§ **WHAT YOU HAVE TO DO**
Copy the data below exactly, omitting any picture it contains.

§ **INPUT FOR THIS TASK**
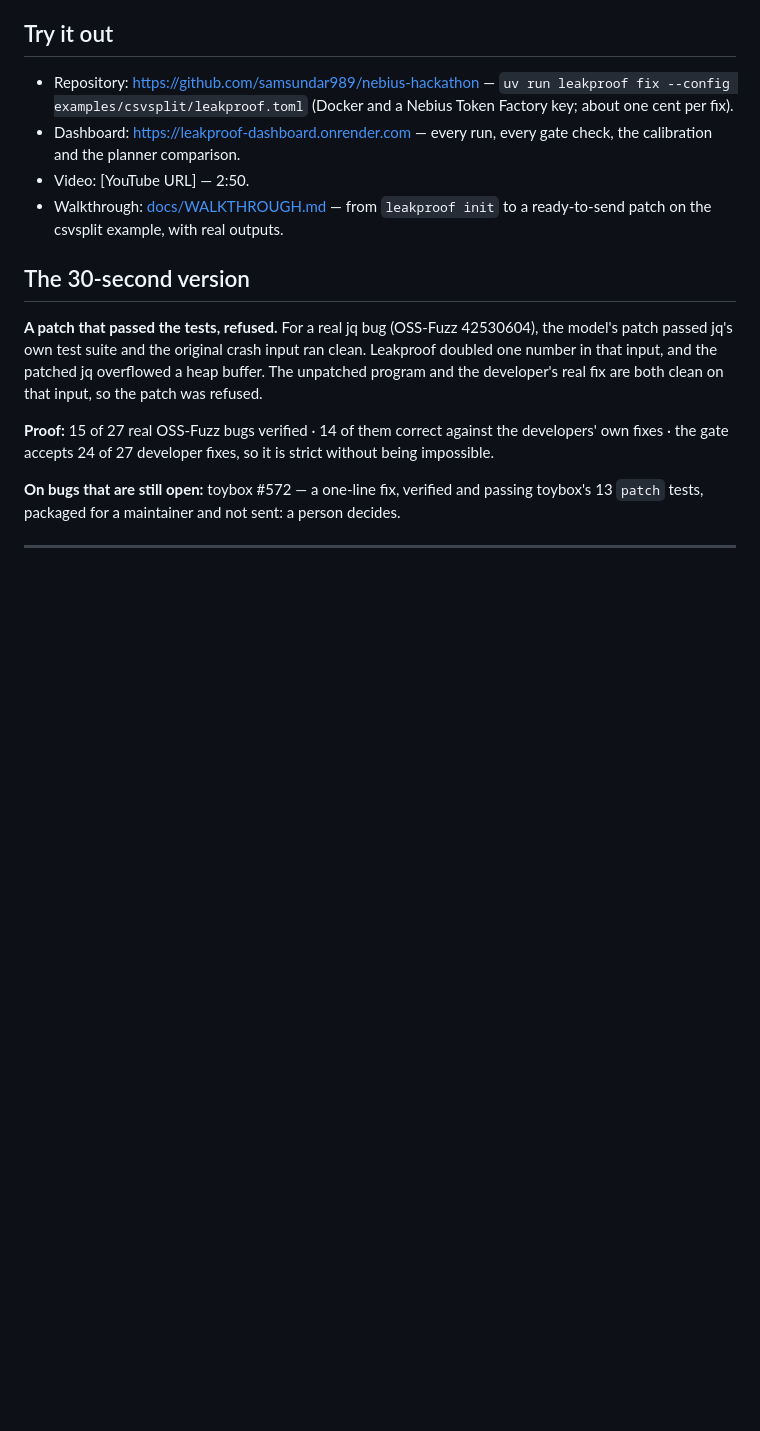
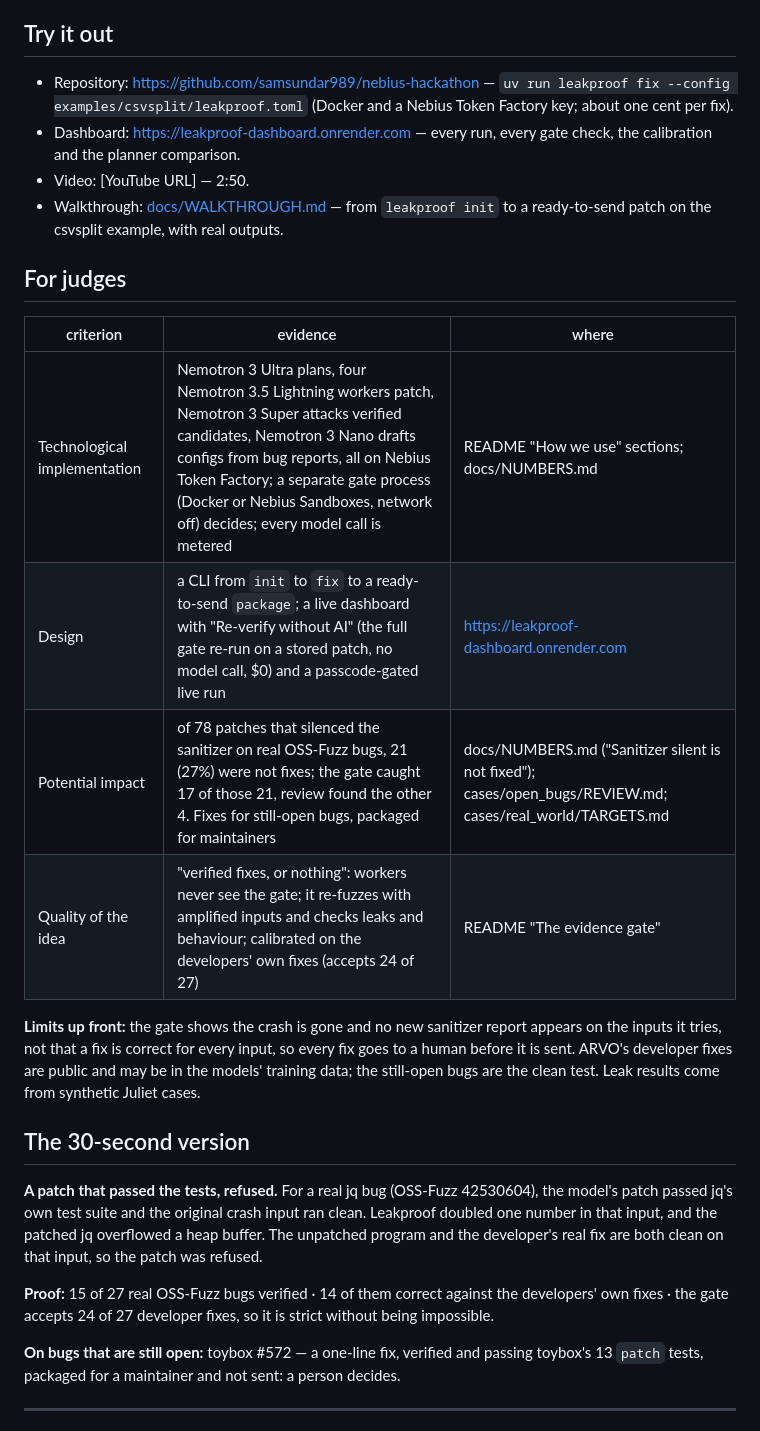
Before and after one commit to samsundar989/nebius-hackathon, a Markdown page: docs/DEVPOST.md, the part around the change. GitHub-like rendering; blank space fills up the shorter version.

```diff
--- a/docs/DEVPOST.md
+++ b/docs/DEVPOST.md
@@ -16,6 +16,17 @@ Numbers come from `docs/NUMBERS.md`; re-check them on Wed Oct 29 before the fina
 - Dashboard: https://leakproof-dashboard.onrender.com — every run, every gate check, the calibration and the planner comparison.
 - Video: [YouTube URL] — 2:50.
 - Walkthrough: [docs/WALKTHROUGH.md](https://github.com/samsundar989/nebius-hackathon/blob/main/docs/WALKTHROUGH.md) — from `leakproof init` to a ready-to-send patch on the csvsplit example, with real outputs.
+
+## For judges
+
+| criterion | evidence | where |
+|---|---|---|
+| Technological implementation | Nemotron 3 Ultra plans, four Nemotron 3.5 Lightning workers patch, Nemotron 3 Super attacks verified candidates, Nemotron 3 Nano drafts configs from bug reports, all on Nebius Token Factory; a separate gate process (Docker or Nebius Sandboxes, network off) decides; every model call is metered | README "How we use" sections; docs/NUMBERS.md |
+| Design | a CLI from `init` to `fix` to a ready-to-send `package`; a live dashboard with "Re-verify without AI" (the full gate re-run on a stored patch, no model call, $0) and a passcode-gated live run | https://leakproof-dashboard.onrender.com |
+| Potential impact | of 78 patches that silenced the sanitizer on real OSS-Fuzz bugs, 21 (27%) were not fixes; the gate caught 17 of those 21, review found the other 4. Fixes for still-open bugs, packaged for maintainers | docs/NUMBERS.md ("Sanitizer silent is not fixed"); cases/open_bugs/REVIEW.md; cases/real_world/TARGETS.md |
+| Quality of the idea | "verified fixes, or nothing": workers never see the gate; it re-fuzzes with amplified inputs and checks leaks and behaviour; calibrated on the developers' own fixes (accepts 24 of 27) | README "The evidence gate" |
+
+**Limits up front:** the gate shows the crash is gone and no new sanitizer report appears on the inputs it tries, not that a fix is correct for every input, so every fix goes to a human before it is sent. ARVO's developer fixes are public and may be in the models' training data; the still-open bugs are the clean test. Leak results come from synthetic Juliet cases.
 
 ## The 30-second version
 
```
Also changed, not shown: README.md (+11 -0 lines).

§ **EXERCISE OUTPUT**
Before and after one commit to samsundar989/nebius-hackathon, a Markdown page: docs/DEVPOST.md, the part around the change. GitHub-like rendering; blank space fills up the shorter version.

```diff
--- a/docs/DEVPOST.md
+++ b/docs/DEVPOST.md
@@ -16,6 +16,17 @@ Numbers come from `docs/NUMBERS.md`; re-check them on Wed Oct 29 before the fina
 - Dashboard: https://leakproof-dashboard.onrender.com — every run, every gate check, the calibration and the planner comparison.
 - Video: [YouTube URL] — 2:50.
 - Walkthrough: [docs/WALKTHROUGH.md](https://github.com/samsundar989/nebius-hackathon/blob/main/docs/WALKTHROUGH.md) — from `leakproof init` to a ready-to-send patch on the csvsplit example, with real outputs.
+
+## For judges
+
+| criterion | evidence | where |
+|---|---|---|
+| Technological implementation | Nemotron 3 Ultra plans, four Nemotron 3.5 Lightning workers patch, Nemotron 3 Super attacks verified candidates, Nemotron 3 Nano drafts configs from bug reports, all on Nebius Token Factory; a separate gate process (Docker or Nebius Sandboxes, network off) decides; every model call is metered | README "How we use" sections; docs/NUMBERS.md |
+| Design | a CLI from `init` to `fix` to a ready-to-send `package`; a live dashboard with "Re-verify without AI" (the full gate re-run on a stored patch, no model call, $0) and a passcode-gated live run | https://leakproof-dashboard.onrender.com |
+| Potential impact | of 78 patches that silenced the sanitizer on real OSS-Fuzz bugs, 21 (27%) were not fixes; the gate caught 17 of those 21, review found the other 4. Fixes for still-open bugs, packaged for maintainers | docs/NUMBERS.md ("Sanitizer silent is not fixed"); cases/open_bugs/REVIEW.md; cases/real_world/TARGETS.md |
+| Quality of the idea | "verified fixes, or nothing": workers never see the gate; it re-fuzzes with amplified inputs and checks leaks and behaviour; calibrated on the developers' own fixes (accepts 24 of 27) | README "The evidence gate" |
+
+**Limits up front:** the gate shows the crash is gone and no new sanitizer report appears on the inputs it tries, not that a fix is correct for every input, so every fix goes to a human before it is sent. ARVO's developer fixes are public and may be in the models' training data; the still-open bugs are the clean test. Leak results come from synthetic Juliet cases.
 
 ## The 30-second version
 
```
Also changed, not shown: README.md (+11 -0 lines).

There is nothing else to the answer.